The Scottish Human Rights Commission welcomes the preliminary statements made by the UN Special Rapporteur on the right to adequate housing on the conclusion of her mission to the UK.
The Commission was pleased to help facilitate discussions between the Special Rapporteur and a wide range of civil society organisations in Scotland during her visit.
The recommendations made by the Special Rapporteur will be considered by the Drafting Group developing Scotland’s first National Action Plan for Human Rights, which we aim to launch in December 2013. The National Action Plan will be a roadmap for the progressive realisation of internationally agreed human rights, including the right to adequate housing contained within the International Covenant on Economic, Social and Cultural Rights.
The Commission notes in particular the recommendation made by the Special Rapporteur that the so called "bedroom tax" be immediately suspended and its human impact reviewed. The Commission has repeatedly recommended that welfare reform measures should be assessed based on their human rights impact both in design and implementation. This should happen as a matter of urgency.

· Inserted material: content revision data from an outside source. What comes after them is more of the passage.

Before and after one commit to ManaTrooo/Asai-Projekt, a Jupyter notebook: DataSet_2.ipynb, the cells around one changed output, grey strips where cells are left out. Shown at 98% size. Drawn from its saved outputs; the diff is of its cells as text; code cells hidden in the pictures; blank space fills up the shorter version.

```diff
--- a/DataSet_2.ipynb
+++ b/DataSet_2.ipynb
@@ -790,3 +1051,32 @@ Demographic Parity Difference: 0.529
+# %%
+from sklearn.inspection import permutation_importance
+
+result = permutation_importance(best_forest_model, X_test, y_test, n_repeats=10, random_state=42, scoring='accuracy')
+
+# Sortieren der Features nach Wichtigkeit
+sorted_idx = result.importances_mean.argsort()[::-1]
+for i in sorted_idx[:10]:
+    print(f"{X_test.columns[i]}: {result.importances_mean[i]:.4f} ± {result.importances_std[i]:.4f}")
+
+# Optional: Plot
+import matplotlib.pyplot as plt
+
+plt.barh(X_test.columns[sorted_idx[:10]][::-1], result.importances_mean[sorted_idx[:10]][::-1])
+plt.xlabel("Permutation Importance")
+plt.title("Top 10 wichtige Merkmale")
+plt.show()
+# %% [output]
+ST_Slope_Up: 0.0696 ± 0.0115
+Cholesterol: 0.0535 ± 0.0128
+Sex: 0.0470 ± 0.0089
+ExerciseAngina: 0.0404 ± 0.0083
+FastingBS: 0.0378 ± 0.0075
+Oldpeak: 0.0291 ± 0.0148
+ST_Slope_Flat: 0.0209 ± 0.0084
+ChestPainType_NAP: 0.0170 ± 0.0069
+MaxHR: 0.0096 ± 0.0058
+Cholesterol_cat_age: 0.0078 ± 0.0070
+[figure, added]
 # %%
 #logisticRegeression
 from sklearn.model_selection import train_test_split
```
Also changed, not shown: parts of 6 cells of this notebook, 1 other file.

The stated view of the Commission is that it is incorporation into domestic law of UN human rights treaties which would prevent and provide protection against any such human rights breaches in the future.
Our Chair Professor Alan Miller has repeatedly called for the incorporation of international treaty obligations into domestic law. He stated that:
“The main lesson for the future is the need to incorporate into domestic law the international treaty obligations which protect the rights to social security, adequate housing, an adequate standard of living and other economic, social and cultural rights.”
Note to editors:
UN Special Rapporteurs are unpaid independent experts appointed by member states of the UN Human Rights Council. For more information on the Special Rapporteur on the right to adequate housing see http://www.ohchr.org/EN/Issues/Housing/Pages/HousingIndex.aspx.
The UK has voluntarily undertaken the obligations in international law to implement the International Covenant on Economic, Social and Cultural Rights but has rejected repeated recommendations from UN human rights bodies that it incorporates it into domestic law so as to provide better protection to those living in the UK.
For more information on the development of Scotland’s National Action Plan for Human Rights see http://scottishhumanrights.com/actionplan.
To see our evidence to the Welfare Reform Committee at the Scottish Parliament in May 2013 see http://scottishhumanrights.com/news/latestnews/welfarereformafterevidence.